And now young people age 16 and 17 are allowed to pre-register and be ready to vote when they turn 18. This means that the LWV members are now visiting high schools around the nation registering prospective voters.
This week the LWV Pasadena Chapter set up a table in the plaza at East LA College on Wednesday and Thursday and here are some photos of what happened.
Originally the Descanso Gardens was an estate where camellias and roses were grown commercially. The owners back then, Mr. and Mrs. Boddy, also replanted California oak trees after a wildfire burned through the property decades ago. Today we have to thank them for one of the most beautiful gardens in Southern California, now part of the Los Angeles Park system.
Camellia trees still thrive as understory trees beneath the oaks. Roses from around the world still bloom in summer although they are gradually being replaced with more drought-tolerant plants. A garden of lilacs suitable for hot climates has been added, as has a Japanese garden.

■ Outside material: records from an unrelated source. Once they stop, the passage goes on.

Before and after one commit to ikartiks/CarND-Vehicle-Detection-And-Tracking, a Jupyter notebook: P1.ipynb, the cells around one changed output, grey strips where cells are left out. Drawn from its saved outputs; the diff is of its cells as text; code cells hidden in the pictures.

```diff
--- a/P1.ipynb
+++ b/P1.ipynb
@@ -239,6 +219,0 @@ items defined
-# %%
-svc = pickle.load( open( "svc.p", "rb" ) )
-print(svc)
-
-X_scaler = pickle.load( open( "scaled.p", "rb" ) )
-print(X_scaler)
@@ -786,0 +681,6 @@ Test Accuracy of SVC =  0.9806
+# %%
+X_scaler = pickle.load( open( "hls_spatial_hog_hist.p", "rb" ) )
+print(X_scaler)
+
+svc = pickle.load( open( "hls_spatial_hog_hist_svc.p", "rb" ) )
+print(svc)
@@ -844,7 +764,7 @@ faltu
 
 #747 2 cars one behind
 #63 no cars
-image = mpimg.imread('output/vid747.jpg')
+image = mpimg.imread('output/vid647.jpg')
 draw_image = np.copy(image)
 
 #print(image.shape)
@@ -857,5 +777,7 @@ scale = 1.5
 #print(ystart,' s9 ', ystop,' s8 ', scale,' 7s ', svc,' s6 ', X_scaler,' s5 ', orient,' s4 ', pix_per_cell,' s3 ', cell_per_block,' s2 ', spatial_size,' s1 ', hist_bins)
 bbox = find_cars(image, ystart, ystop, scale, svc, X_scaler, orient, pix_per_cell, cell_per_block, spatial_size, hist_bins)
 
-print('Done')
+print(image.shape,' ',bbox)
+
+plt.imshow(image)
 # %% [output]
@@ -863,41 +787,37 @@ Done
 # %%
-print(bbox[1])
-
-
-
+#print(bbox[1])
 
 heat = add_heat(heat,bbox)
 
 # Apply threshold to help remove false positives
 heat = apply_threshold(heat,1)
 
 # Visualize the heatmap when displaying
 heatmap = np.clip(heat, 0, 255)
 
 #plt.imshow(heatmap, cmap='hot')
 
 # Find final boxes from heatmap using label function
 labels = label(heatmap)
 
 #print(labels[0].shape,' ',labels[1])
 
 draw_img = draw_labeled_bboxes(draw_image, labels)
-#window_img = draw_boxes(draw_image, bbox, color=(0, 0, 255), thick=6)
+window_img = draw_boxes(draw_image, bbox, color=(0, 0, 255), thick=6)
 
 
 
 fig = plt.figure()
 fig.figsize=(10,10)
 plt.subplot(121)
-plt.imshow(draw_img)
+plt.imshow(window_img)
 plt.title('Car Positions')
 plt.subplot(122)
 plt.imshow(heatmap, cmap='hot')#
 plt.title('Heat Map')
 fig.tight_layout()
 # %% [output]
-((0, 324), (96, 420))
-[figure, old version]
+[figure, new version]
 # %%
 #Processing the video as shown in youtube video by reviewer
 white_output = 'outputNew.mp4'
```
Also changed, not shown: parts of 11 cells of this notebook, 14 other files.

And more.
Here are a few photos from my Sunday walk around the garden.
On the first Tuesday every month at 12:30 p.m., you can travel back in time to an experience that would have been familiar to Jane Austen, Queen Victoria and other ladies of the 19th Century. Members of the Tuesday Musicale of Pasadena perform classical music in the Wright auditorium at the Pasadena Library in a free recital. They even offer a modest ‘tea’ afterwards.
If you close your eyes, you can imagine refined ladies in long pastel dresses sitting around a drawing room while their talented friends–singers, pianists, cellists–perform works by Mozart, Bach, Offenbach and others.
I am marking this up as a once-in-a-lifetime experience, mostly because I am not a particular fan of soprano solos.
Pasadena has from almost its beginning back in 1874 prided itself on being a cultural center. And, as I discovered in a corner of the main hall on my way to the recital, the Library has a longer history than I knew.
A few years ago the city of Pasadena changed trees in the center of the Arroyo Parkway, the city street at the end of the 110 freeway. Out went the tall leafy trees and in came palms. Date palms to be more precise. And every year these palms produce huge amounts of dates, which, sadly, go uneaten by humans. I think birds may feast on them.
City officials and Metro were expecting a larger crowd at the Women’s March this year and it may have been true. Unlike New York, Boston or Chicago, the weather was beautiful in Los Angeles: temperature in the low 60sF and clear skies and no circling helicopters which there had been last year.